LAW AND POLICY OF THE EU WEEK 4 DAY 2 lecture 7 The EU’s Legal Order and Supremacy – The CJEU perspective Having looked at the basic institutional and legislative structures of the European Union we will spend the rest of the first term examining the core constitutional principles of EU law Supremacy (Sue Millns) Direct effect (Nuno Ferreira) Remedies ( Nuno Ferreira) Fundamental Rights (Nuno Ferreira) Uniformity of EU law promotion. Make EU law very effective. Individuals make EU law meaningful. Direct effect is hugely important; the idea that the individuals benefit, they take the direct effect. EU law and individuals benefit from it. Remedies for breach The last one is very important as well FUNDAMENTAL RIGHTS. Very little in the treaty of Rome, but gradually until today, fundamental rights become part of the EU policy. RECAP on basics: The Sources of EU Law Primary Treaties: TEU, TFEU + Protocols Charter of Fundamental Rights: same legal value as Treaties Secondary legislation (Regs, Directives as a result of EU institutional law-making, eg OLP) Case law of the Court of Justice Soft law ( non-binding ) Recommendations and opinions ( non-binding ) Soft law can influence the MS and provide ideas for future legislation. Recommendations can provide framework, guidance, for future policy development of the EU.

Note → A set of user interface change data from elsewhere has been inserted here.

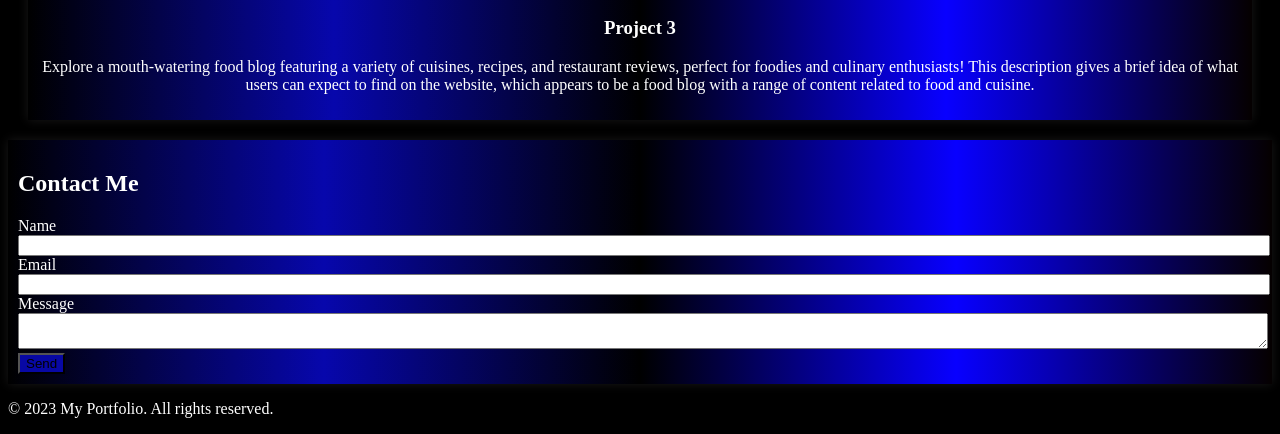
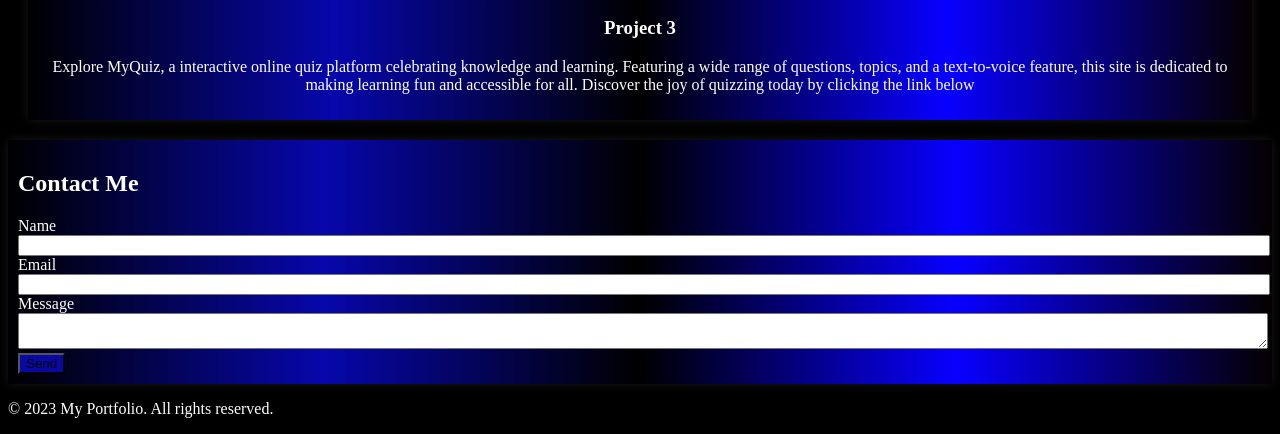
Before and after one commit to ameer112-746dgd/my-portfolio, a plain HTML site: page index.html in a window 1280 px wide. Shown: the part 2026-2460 px from the top of the page. Drawn offline with Linux system fonts and the light colour scheme.

Commit message:
initialise

```diff
--- a/index.html
+++ b/index.html
@@ -205,10 +205,9 @@
         </div>
         <div>
           <img class="res" src="res.jpg" alt="Project 3">
-          <li><a href="https://ameer112-746dgd.github.io/ameer_food/">A restaurant Site</a></li>
+          <li><a href="https://ameer112-746dgd.github.io/myquiz/">A restaurant Site</a></li>
           <h3>Project 3</h3>
-          <p>Explore a mouth-watering food blog featuring a variety of cuisines, recipes, and restaurant reviews, perfect for foodies and culinary enthusiasts!
-            This description gives a brief idea of what users can expect to find on the website, which appears to be a food blog with a range of content related to food and cuisine.</p>
+          <p>Explore MyQuiz, a interactive online quiz platform celebrating knowledge and learning. Featuring a wide range of questions, topics, and a text-to-voice feature, this site is dedicated to making learning fun and accessible for all. Discover the joy of quizzing today by clicking the link below</p>
         </div>
       </div>
     </section>
```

- That’s the content of EU law that we will be looking at But is the EU a legal order? Treaties are silent on this question The Court of Justice has always taken the view that EEC/EC/EU law is distinctive Neither international law nor national law But a ‘sui generis’ legal order Legal theorists may differ: how many legal systems are there in the EU? Eg 28, 28+1, 1, some other number? EEC troubled by the EU. Whether the EU is distinctive legal order in any sense? Or is it just public international law in a different formation? is it like any other international treaty, foundation? As things have unfolded, the court of justice filling in the gaps to the point that the court has developed EU law as a distinctive kind of law. “YES EU LAW is different” it’s not like any other generic international law. The court likes to refer to the EU law as “sui generis” it’s different, autonomous, it has it’s own nature. How many legal orders? 28 legal systems. One distinctive EU system. The relationships there between that one distinctive EU system and 28 MS system. Depends of constitutional arrangement in each member state. The European Court’s Perspective Judicial activism and judicial politics - This will be a continuing theme this term. - Think about why the Court decides cases in the way that it does. Who benefits? Who is the Court and what is its role? How does the Court fit alongside other institutions and actors? How are hard cases to be decided?
You've reached the end of your free preview.
Want to read all 9 pages?